(Update: The Post is far from unanimous — Mike Wise calls Armstrong’s move a vindication of his longtime critics. One point worth mentioning: Armstrong’s critics don’t gain anything financially. Far from it. They stand to lose a lot. It’s not like the old WADA days where Dick Pound used his position to keep his name out there and occasionally tweak Americans.)
Slate offers two takes — Josh Levin says Armstrong has managed to keep a core of true believers (looking around the Web and my own Facebook feed, I’d argue it’s more than a small core) and his “righteous indignation.” Jeremy Stahl, who has covered cycling, echoes the points Vecsey and I have made — if you strip Lance, who of the other suspected or convicted dopers will take his titles?
The Economist’s Game Theory blog, a good quirky read for those of us who like quirky sports coverage, views the Armstrong saga as a tragedy.
Let’s leave it to Mike Lopresti, a pro’s pro among columnists, to add some gray to the black-and-white case:

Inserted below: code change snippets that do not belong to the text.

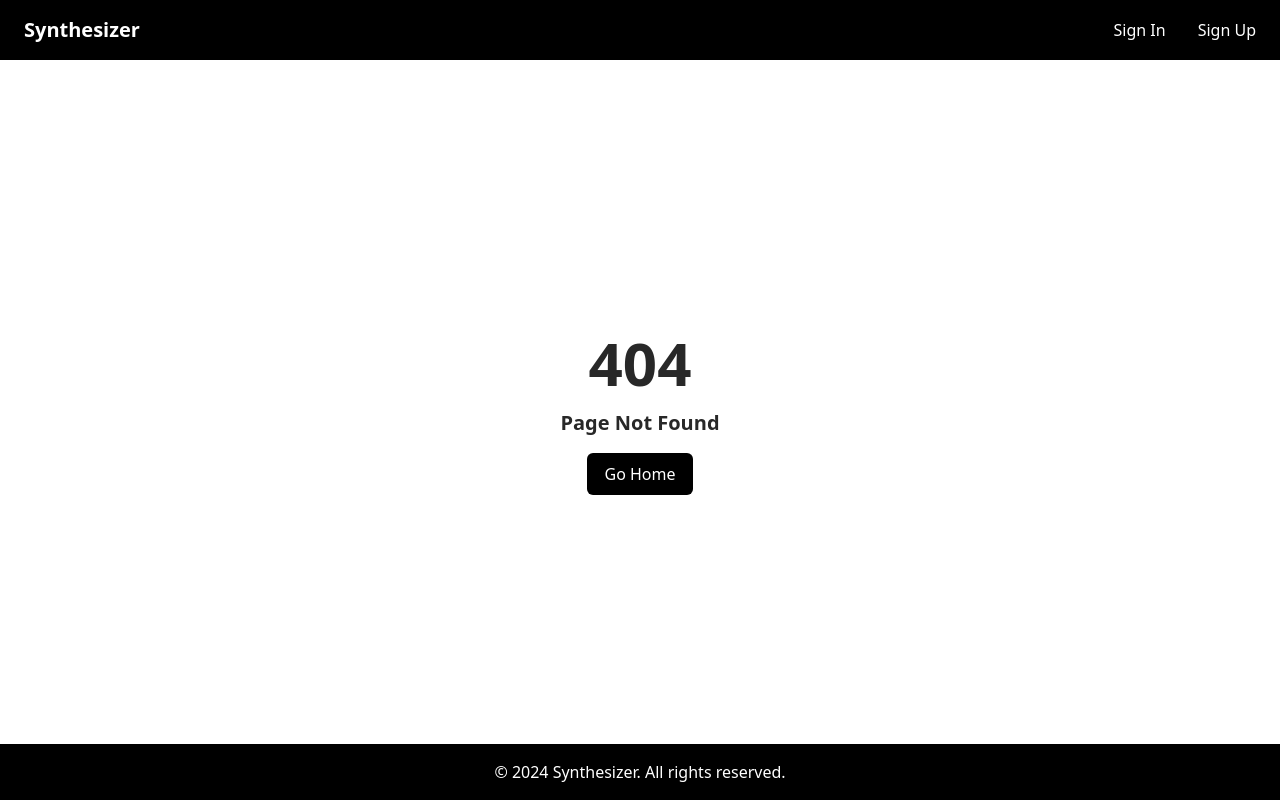
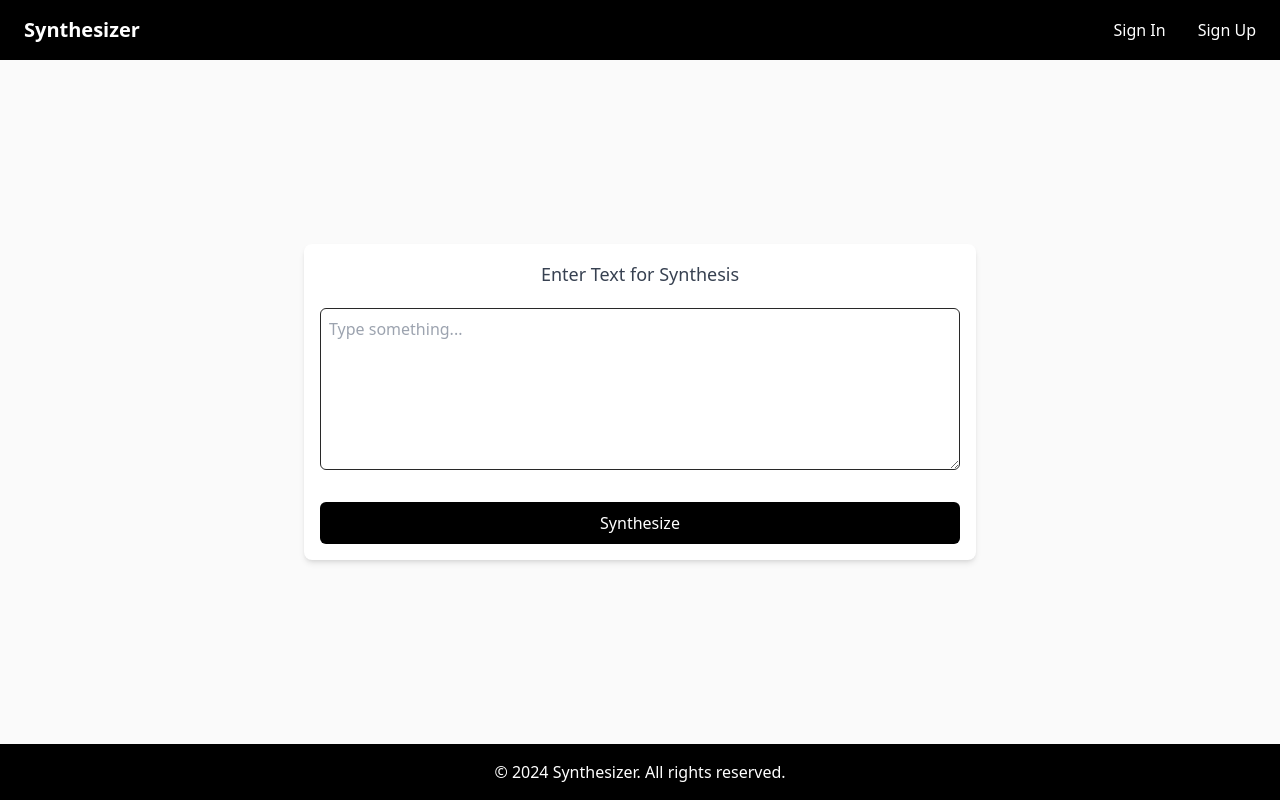
Before and after one commit to vitaliiPsl/tts-frontend, a React (Create React App) app: page /synthesis in a window 1280 px wide. Before the commit this address had no page. Built offline with nearby package versions, Linux system fonts and the light colour scheme.

Commit message:
Create synthesis page

```diff
--- a/src/App.jsx
+++ b/src/App.jsx
@@ -11,6 +11,7 @@ import PasswordReset from './pages/auth/PasswordReset'
 import PasswordResetRequest from './pages/auth/PasswordResetRequest'
 
 import NotFound from './pages/NotFound'
+import SynthesisPage from './pages/SynthesisPage'
 import HistoryPage from './pages/HistoryPage'
 
 const App = () => {
@@ -19,6 +20,7 @@ const App = () => {
 			<Routes>
 				<Route path='/' element={<Index />} />
 
+				<Route path='/synthesis' element={<SynthesisPage />} />
 				<Route path='/history' element={<HistoryPage />} />
 
 				<Route path='/auth'>
--- a/src/components/Header.jsx
+++ b/src/components/Header.jsx
@@ -42,10 +42,10 @@ const Header = () => {
 						{auth && auth.token ? (
 							<>
 								<Link
-									to='/'
+									to='/synthesis'
 									className='text-white hover:text-accent transition duration-300'
 								>
-									Home
+									Synthesis
 								</Link>
 								<Link
 									to='/history'
@@ -86,10 +86,10 @@ const Header = () => {
 					{auth && auth.token ? (
 						<>
 							<Link
-								to='/'
+								to='/synthesis'
 								className='text-white hover:text-accent transition duration-300'
 							>
-								Home
+								Synthesis
 							</Link>
 							<Link
 								to='/history'
--- /dev/null
+++ b/src/components/audio/Audio.jsx
@@ -0,0 +1,76 @@
+import React, { useState, useEffect } from 'react'
+import { WaveFile } from 'wavefile'
+
+import { IoPlayCircleOutline, IoDownloadOutline } from 'react-icons/io5'
+import AudioVisualizer from './AudioVisualizer'
+
+const Audio = ({ samples, sampleRate }) => {
+	const [audioContext, setAudioContext] = useState(null)
+
+	useEffect(() => {
+		setAudioContext(new AudioContext())
+	}, [])
+
+	const playAudio = () => {
+		if (audioContext && !audioContext.resume()) {
+			audioContext.resume()
+		}
+
+		const audioBuffer = audioContext.createBuffer(
+			1,
+			samples.length,
+			sampleRate
+		)
+		const channelData = audioBuffer.getChannelData(0)
+		channelData.set(samples)
+
+		const source = audioContext.createBufferSource()
+		source.buffer = audioBuffer
+		source.connect(audioContext.destination)
+		source.start()
+	}
+
+	const saveAsWav = () => {
+		let wav = new WaveFile()
+		const data = new Int16Array(samples.map((n) => n * 32767))
+
+		wav.fromScratch(1, 22050, '16', data)
+
+		const blob = new Blob([wav.toBuffer()], { type: 'audio/wav' })
+		const url = URL.createObjectURL(blob)
+
+		const anchor = document.createElement('a')
+		anchor.href = url
+		anchor.download = 'output.wav'
+
+		document.body.appendChild(anchor)
+		anchor.click()
+		document.body.removeChild(anchor)
+
+		URL.revokeObjectURL(url)
+	}
+
+	return (
+		<div className='flex content-center items-center gap-3'>
+			<button
+				onClick={playAudio}
+				className='bg-primary p-1 rounded-md flex items-center justify-center duration-100 hover:bg-accent'
+				aria-label='Play audio'
+			>
+				<IoPlayCircleOutline className='text-primary-text text-4xl' />
+			</button>
+
+			<AudioVisualizer samples={samples} />
+
+			<button
+				onClick={saveAsWav}
+				className='bg-primary p-1 rounded-md flex items-center justify-center duration-100 hover:bg-accent'
+				aria-label='Play audio'
+			>
+				<IoDownloadOutline className='text-primary-text text-4xl' />
+			</button>
+		</div>
+	)
+}
+
+export default Audio
--- /dev/null
+++ b/src/components/audio/AudioVisualizer.jsx
@@ -0,0 +1,93 @@
+import React, { useEffect, useState, useRef } from 'react'
+
+const AudioVisualizer = ({ samples, options = [] }) => {
+	const canvasRef = useRef(null)
+
+	const [config, setConfig] = useState({
+		backgroundColor: 'white',
+		waveformColor: 'black',
+		playedWaveformColor: 'orange',
+
+		barWidth: 2,
+		barSpacing: 1,
+
+		...options,
+	})
+
+	useEffect(() => {
+		window.addEventListener('resize', resizeCanvas)
+
+        drawWaveform(samples)
+
+		return () => window.removeEventListener('resize', resizeCanvas)
+	}, [])
+
+	const resizeCanvas = () => {
+		const canvas = canvasRef.current
+		canvas.width = canvas.parentElement.clientWidth
+		canvas.height = canvas.parentElement.clientHeight
+	}
+
+	const drawWaveform = (samples, playbackPosition = 0) => {
+		const canvas = canvasRef.current
+		const context = canvas.getContext('2d')
+		const { width, height } = canvas
+
+		context.fillStyle = config.backgroundColor
+		context.fillRect(0, 0, width, height)
+
+		drawBars(samples, playbackPosition, width, height, context)
+	}
+
+	const drawBars = (samples, playbackPosition, width, height, context) => {
+		const barWidth = config.barWidth
+		const barSpacing = config.barSpacing
+
+		const numBars = Math.floor(width / (barWidth + barSpacing))
+		const step =
+			samples.length < numBars ? 1 : Math.ceil(samples.length / numBars)
+
+		const playbackBars = playbackPosition / step
+
+		let maxAvg = 0
+		let avgArray = new Array(numBars).fill(0)
+		for (let i = 0; i < numBars; i++) {
+			let avg = 0
+			for (let j = 0; j < step; j++) {
+				avg += Math.abs(samples[i * step + j])
+			}
+
+			avg /= step
+			avgArray[i] = avg
+
+			if (avg > maxAvg) maxAvg = avg
+		}
+
+		const scaleMultiplier = (height * 0.9) / maxAvg
+		for (let i = 0; i < numBars; i++) {
+			const barHeight = Math.max(1, avgArray[i] * scaleMultiplier)
+
+			const x = i * (barWidth + barSpacing)
+			const y = height / 2 - barHeight / 2
+
+			context.fillStyle =
+				i < playbackBars
+					? config.playedWaveformColor
+					: config.waveformColor
+
+			context.beginPath()
+			context.rect(x, y, barWidth, barHeight)
+			context.closePath()
+			context.fill()
+		}
+	}
+
+	return (
+		<canvas
+			ref={canvasRef}
+			className='w-full h-16 border border-gray-200'
+		></canvas>
+	)
+}
+
+export default AudioVisualizer
--- /dev/null
+++ b/src/features/synthesis/synthesisApi.js
@@ -0,0 +1,15 @@
+import { apiSlice } from '../../app/api'
+
+export const synthesisApiSlice = apiSlice.injectEndpoints({
+	endpoints: (builder) => ({
+		synthesize: builder.mutation({
+			query: (text) => ({
+				url: '/synthesis',
+				method: 'post',
+				body: { text },
+			}),
+		}),
+	}),
+})
+
+export const { useSynthesizeMutation } = synthesisApiSlice
--- a/src/pages/SynthesisPage.jsx
+++ b/src/pages/SynthesisPage.jsx
@@ -1,49 +1,94 @@
-import React, { useState } from 'react'
+import React, { useState, useEffect } from 'react'
+
 import Layout from '../components/Layout'
+import Audio from '../components/audio/Audio'
+import { useSynthesizeMutation } from '../features/synthesis/synthesisApi'
+import { useLocation } from 'react-router-dom'
 
 const SynthesisPage = () => {
+	const location = useLocation()
 	const [text, setText] = useState('')
 
-	const handleSubmit = (e) => {
+	const [audioControlVisible, setAudioControlVisible] = useState(false)
+	const [samples, setSamples] = useState(null)
+	const [samplingRate, setSamplingRate] = useState(null)
+
+	const [synthesizeSpeech, { data, isLoading, error }] =
+		useSynthesizeMutation()
+
+	useEffect(() => {
+		if (location.state?.text) {
+			setText(location.state.text)
+		}
+	}, [location])
+
+	useEffect(() => {
+		if (data) {
+			const { samples, sampling_rate } = data
+			setSamples(samples)
+			setSamplingRate(sampling_rate)
+			setAudioControlVisible(true)
+		}
+	}, [data])
+
+	const handleSubmit = async (e) => {
 		e.preventDefault()
-		console.log('Submitted text:', text)
-		setText('')
+		setAudioControlVisible(false)
+		synthesizeSpeech(text)
 	}
 
 	return (
 		<Layout>
-			<div className='flex-1 flex flex-col items-center justify-center bg-background p-4'>
-
-                <div className='max-w-2xl w-full flex flex-col text-center bg-white rounded-lg shadow-md p-4'>
-					<form className='flex flex-col gap-4' onSubmit={handleSubmit}>
-						<div className=''>
+			<div className='flex-1 flex flex-col items-center justify-center gap-6 bg-background p-4'>
+				<div className='max-w-2xl w-full flex flex-col text-center bg-primary-text rounded-lg shadow-md p-4'>
+					<form
+						className='flex flex-col gap-4'
+						onSubmit={handleSubmit}
+					>
 						<label
 							htmlFor='text'
 							className='block text-lg font-medium text-gray-700'
 						>
 							Enter Text for Synthesis
 						</label>
+
+						{/* text input */}
 						<textarea
-								id='text'
 							name='text'
-								rows='4'
-								className='mt-1 p-2 w-full rounded-md border-secondary shadow-sm focus:border-accent focus:ring-accent outline-accent'
+							value={text}
+							rows='6'
+							required
 							placeholder='Type something...'
-								value={text}
 							onChange={(e) => setText(e.target.value)}
-								required
+							className='mt-1 p-2 w-full border border-secondary rounded-md focus:border-accent focus:ring-accent outline-accent'
 						></textarea>
-						</div>
+
 						<div className='mt-4'>
 							<button
 								type='submit'
+								disabled={isLoading}
 								className='w-full flex justify-center min-w-28 py-2 px-4 border border-transparent text-md font-medium rounded-md text-white bg-primary hover:bg-accent focus:outline-none focus:ring-2 focus:ring-offset-2 focus:ring-accent'
 							>
-								Synthesize
+								{isLoading ? 'Cooking...' : 'Synthesize'}
 							</button>
 						</div>
 					</form>
 				</div>
+
+				{error && (
+					<div className='text-center py-10'>
+						<p className='text-lg text-gray-500'>
+							Something went wrong. Please, try again later.
+						</p>
+					</div>
+				)}
+
+				{/* play, waveform, download button */}
+				{audioControlVisible && (
+					<div className='max-w-2xl w-full flex flex-col text-center bg-white rounded-lg shadow-md p-4'>
+						<Audio samples={samples} sampleRate={samplingRate} />
+					</div>
+				)}
 			</div>
 		</Layout>
 	)
```
Lines whose indentation alone changed are shown as unchanged.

What Lance Armstrong shows us is that human nature will never be as straightforward as a box score or a talk show. We are quick to build up and even quicker to tear down, because to do either draws attention. But sport, like life, is almost always somewhere in the middle. Too bad, Armstrong’s story is not neat. They seldom are, those epics cluttered by flesh-and-blood. No matter how much we yearn them to be.
Metric, one of my favorite bands, has this lyric on their new album: “They were right when they said we should never meet our heroes.” Perhaps it’s not so much that we shouldn’t meet them. Perhaps we need to be careful not to see them in absolutes.